WORK TO BE COMPLETED
In the entries below, count the lines that contain the word "const" and give only that number.

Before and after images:
##########
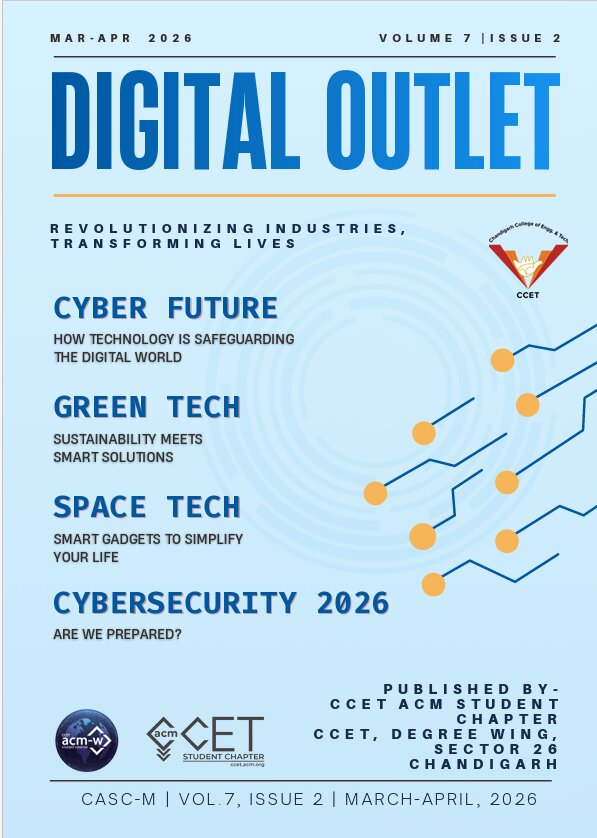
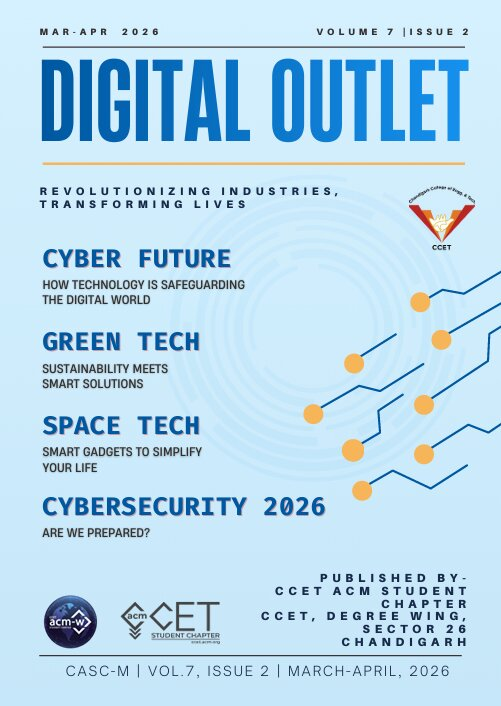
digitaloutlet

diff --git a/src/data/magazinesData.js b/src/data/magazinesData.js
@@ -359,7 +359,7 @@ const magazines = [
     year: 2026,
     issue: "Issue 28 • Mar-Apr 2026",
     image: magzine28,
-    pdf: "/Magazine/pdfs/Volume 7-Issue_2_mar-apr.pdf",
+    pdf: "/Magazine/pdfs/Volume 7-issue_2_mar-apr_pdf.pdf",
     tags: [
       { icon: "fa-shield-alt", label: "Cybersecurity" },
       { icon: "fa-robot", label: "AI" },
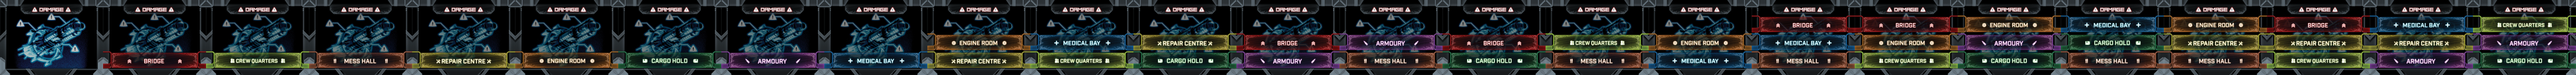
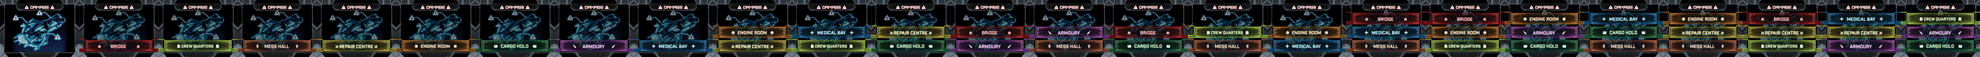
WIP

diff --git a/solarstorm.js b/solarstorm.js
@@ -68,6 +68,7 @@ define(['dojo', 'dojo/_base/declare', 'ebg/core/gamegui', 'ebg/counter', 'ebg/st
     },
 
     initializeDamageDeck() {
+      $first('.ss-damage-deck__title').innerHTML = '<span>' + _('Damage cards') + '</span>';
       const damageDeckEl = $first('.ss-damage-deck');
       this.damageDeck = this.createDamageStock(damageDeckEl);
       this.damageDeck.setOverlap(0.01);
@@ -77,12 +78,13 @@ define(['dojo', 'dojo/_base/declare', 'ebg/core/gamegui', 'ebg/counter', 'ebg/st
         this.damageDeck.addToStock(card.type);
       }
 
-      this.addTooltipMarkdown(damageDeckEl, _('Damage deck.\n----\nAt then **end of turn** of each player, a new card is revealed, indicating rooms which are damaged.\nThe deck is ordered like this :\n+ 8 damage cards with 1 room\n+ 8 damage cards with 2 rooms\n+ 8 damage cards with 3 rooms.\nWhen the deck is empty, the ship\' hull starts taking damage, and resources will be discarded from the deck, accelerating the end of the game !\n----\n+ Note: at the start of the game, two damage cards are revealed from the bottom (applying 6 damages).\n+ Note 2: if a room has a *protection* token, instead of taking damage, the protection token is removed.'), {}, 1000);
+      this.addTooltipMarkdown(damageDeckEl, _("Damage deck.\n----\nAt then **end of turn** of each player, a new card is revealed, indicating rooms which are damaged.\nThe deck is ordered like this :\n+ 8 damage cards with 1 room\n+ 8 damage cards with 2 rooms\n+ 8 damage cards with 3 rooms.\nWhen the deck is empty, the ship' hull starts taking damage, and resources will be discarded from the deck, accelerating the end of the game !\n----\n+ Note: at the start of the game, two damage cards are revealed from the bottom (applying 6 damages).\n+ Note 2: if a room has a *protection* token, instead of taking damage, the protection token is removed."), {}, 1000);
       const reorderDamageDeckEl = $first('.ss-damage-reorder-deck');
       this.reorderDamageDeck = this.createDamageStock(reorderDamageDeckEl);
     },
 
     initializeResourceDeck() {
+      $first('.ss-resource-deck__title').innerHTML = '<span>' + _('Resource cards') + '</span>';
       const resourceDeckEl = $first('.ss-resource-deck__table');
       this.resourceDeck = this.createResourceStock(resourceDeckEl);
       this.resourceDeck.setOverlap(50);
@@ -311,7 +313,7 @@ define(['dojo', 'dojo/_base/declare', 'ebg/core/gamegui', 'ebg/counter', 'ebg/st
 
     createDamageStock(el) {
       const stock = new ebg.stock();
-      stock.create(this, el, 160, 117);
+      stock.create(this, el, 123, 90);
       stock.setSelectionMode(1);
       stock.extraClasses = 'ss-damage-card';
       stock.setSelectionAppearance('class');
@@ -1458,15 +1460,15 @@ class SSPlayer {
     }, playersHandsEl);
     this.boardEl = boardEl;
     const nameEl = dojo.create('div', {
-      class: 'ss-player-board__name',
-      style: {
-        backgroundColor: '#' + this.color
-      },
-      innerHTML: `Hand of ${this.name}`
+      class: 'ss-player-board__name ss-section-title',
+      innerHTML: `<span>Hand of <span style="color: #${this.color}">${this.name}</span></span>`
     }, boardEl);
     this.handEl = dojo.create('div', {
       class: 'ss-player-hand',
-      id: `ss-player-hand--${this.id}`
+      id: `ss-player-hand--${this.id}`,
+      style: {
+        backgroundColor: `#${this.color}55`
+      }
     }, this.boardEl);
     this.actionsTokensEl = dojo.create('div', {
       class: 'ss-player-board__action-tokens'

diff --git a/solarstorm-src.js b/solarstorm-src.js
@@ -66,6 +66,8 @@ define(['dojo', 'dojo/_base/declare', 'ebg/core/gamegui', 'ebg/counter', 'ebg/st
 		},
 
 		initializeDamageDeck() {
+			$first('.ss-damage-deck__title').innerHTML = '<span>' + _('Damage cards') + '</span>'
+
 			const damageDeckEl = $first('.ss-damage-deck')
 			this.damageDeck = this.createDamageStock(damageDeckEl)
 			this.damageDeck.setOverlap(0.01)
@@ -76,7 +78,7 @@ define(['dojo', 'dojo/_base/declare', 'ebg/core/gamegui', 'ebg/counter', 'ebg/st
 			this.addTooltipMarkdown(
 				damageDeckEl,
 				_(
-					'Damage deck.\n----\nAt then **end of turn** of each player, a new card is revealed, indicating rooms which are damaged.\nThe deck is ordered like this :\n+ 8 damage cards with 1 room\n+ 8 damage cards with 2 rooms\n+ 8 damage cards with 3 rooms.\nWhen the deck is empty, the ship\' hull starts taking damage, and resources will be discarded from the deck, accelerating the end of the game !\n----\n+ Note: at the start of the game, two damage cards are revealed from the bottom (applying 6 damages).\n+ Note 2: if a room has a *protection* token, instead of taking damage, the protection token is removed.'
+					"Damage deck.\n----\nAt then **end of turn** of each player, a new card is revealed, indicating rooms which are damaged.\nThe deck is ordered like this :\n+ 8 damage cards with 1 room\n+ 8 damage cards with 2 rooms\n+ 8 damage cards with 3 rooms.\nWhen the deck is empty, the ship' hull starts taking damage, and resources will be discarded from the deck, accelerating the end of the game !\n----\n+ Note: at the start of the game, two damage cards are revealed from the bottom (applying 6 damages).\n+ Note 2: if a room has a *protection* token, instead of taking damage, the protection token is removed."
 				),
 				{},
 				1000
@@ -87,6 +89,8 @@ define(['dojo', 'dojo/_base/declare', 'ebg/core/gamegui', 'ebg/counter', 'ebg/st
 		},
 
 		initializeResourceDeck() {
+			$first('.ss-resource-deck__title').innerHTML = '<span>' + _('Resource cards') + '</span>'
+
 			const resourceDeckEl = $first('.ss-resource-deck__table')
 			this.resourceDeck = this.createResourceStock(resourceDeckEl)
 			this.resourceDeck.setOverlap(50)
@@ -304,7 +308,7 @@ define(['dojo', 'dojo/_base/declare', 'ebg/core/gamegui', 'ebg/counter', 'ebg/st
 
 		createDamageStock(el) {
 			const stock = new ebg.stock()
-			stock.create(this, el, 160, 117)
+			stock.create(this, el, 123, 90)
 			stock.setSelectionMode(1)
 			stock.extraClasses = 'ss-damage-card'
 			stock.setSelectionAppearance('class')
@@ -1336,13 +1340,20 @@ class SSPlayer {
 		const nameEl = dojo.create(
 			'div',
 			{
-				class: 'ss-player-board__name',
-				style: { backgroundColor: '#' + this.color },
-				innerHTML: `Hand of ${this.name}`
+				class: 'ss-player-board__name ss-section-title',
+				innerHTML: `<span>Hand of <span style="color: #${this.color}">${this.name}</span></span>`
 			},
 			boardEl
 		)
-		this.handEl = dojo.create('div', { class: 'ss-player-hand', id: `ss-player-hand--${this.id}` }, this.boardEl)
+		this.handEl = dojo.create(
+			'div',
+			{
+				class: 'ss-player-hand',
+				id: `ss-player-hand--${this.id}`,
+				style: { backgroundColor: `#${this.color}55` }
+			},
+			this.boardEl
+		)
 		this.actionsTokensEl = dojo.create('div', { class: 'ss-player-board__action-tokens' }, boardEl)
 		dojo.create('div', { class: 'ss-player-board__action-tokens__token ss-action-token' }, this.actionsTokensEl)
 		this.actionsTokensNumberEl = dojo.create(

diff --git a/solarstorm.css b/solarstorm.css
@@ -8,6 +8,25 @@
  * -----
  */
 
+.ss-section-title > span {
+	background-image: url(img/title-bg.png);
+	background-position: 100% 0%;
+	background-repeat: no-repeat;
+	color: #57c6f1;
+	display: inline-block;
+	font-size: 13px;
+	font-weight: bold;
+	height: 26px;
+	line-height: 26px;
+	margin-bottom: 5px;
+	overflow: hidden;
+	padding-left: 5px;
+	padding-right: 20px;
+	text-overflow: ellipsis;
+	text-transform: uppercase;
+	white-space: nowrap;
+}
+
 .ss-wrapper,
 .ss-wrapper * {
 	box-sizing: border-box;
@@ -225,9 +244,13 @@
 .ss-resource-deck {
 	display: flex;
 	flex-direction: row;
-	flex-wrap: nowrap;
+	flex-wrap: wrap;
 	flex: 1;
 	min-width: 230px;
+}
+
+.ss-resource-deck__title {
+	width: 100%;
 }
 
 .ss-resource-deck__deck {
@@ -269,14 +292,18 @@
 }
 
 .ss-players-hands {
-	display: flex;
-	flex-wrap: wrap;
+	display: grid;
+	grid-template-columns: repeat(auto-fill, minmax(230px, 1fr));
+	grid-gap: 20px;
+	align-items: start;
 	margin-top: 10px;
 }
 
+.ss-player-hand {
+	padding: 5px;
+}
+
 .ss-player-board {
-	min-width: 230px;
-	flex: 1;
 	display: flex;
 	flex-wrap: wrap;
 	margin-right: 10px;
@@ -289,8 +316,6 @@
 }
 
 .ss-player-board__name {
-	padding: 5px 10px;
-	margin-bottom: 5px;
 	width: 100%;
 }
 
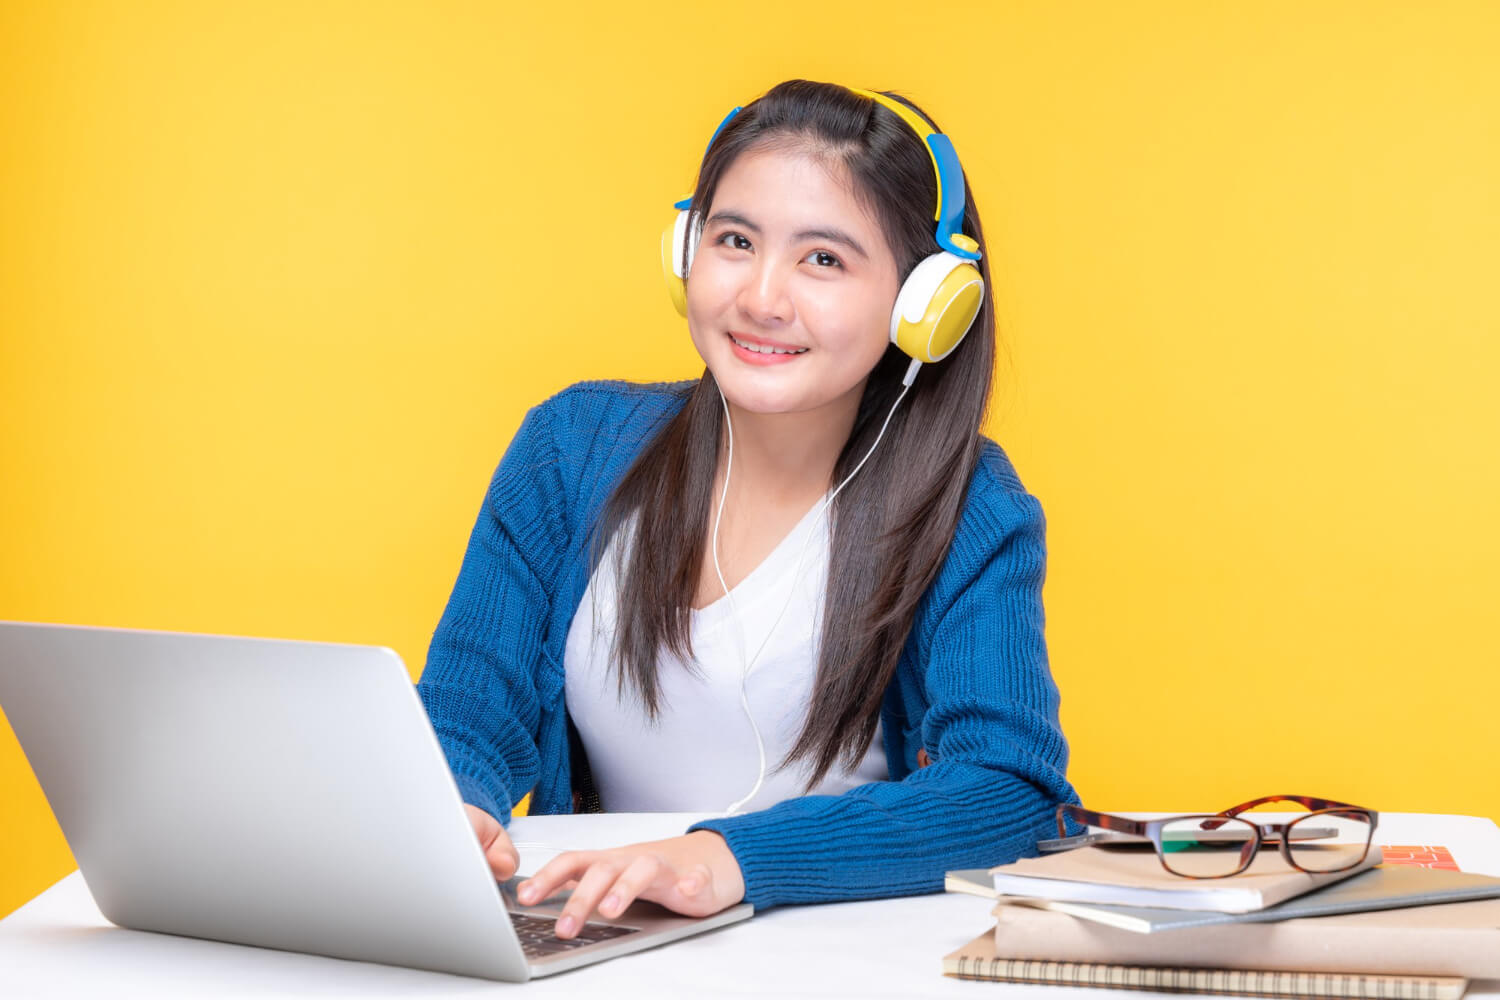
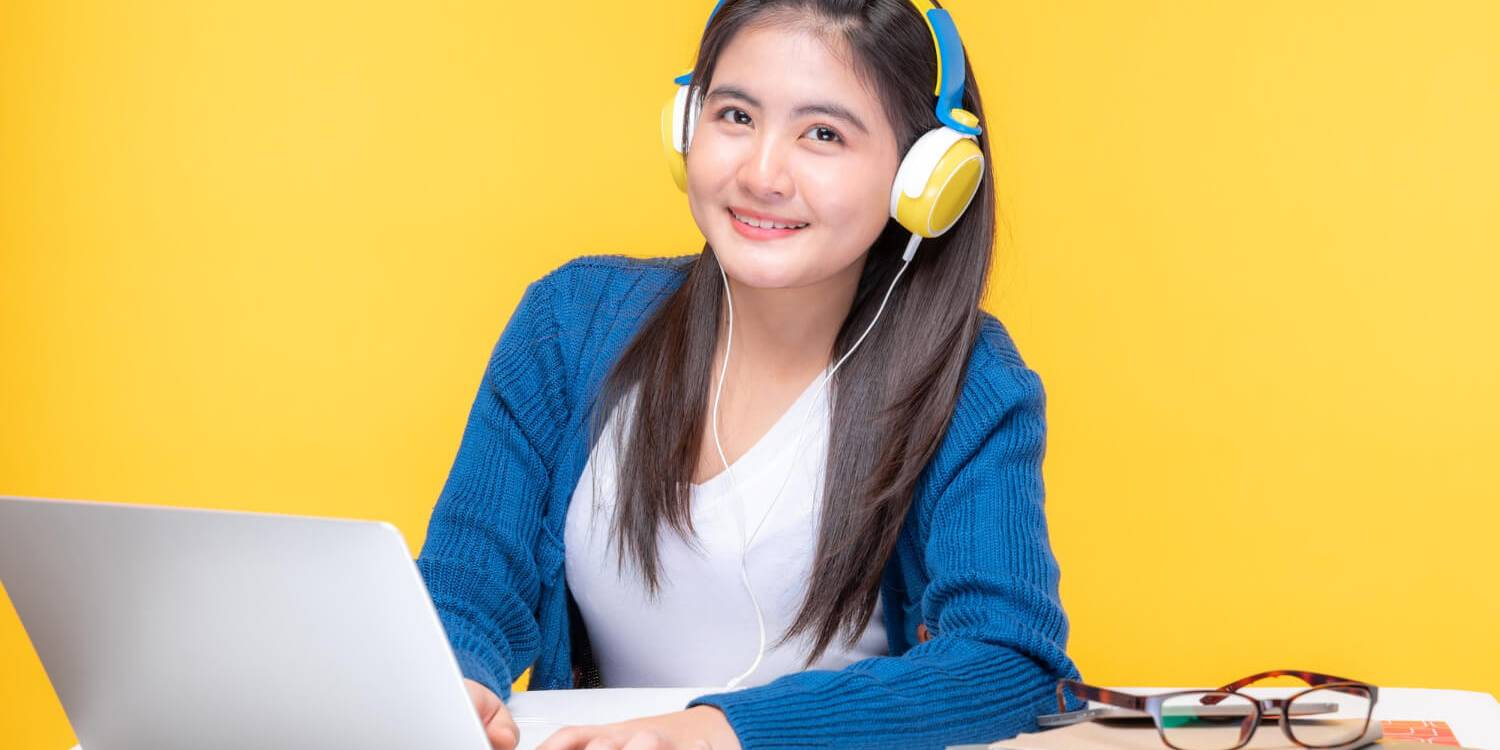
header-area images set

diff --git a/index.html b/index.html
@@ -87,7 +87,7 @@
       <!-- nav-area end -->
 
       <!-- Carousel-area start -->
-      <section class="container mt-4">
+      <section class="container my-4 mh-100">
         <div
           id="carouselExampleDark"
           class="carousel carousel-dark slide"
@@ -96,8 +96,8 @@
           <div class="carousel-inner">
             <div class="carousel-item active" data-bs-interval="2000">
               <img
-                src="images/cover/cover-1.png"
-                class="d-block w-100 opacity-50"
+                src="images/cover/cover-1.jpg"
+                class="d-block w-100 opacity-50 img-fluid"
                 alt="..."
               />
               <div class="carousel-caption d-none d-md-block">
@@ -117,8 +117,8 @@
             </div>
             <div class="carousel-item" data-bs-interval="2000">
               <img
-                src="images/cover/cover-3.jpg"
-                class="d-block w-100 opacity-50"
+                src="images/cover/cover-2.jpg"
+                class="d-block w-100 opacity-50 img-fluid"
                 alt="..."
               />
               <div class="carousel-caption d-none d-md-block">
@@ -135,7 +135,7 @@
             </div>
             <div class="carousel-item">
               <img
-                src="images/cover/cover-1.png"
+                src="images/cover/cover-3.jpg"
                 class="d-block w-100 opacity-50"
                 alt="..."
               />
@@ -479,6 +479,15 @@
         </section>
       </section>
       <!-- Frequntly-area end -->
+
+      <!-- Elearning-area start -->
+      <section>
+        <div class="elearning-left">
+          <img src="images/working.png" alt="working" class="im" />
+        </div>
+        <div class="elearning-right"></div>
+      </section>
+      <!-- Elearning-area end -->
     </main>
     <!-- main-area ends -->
##########
RESPONSE BOX
10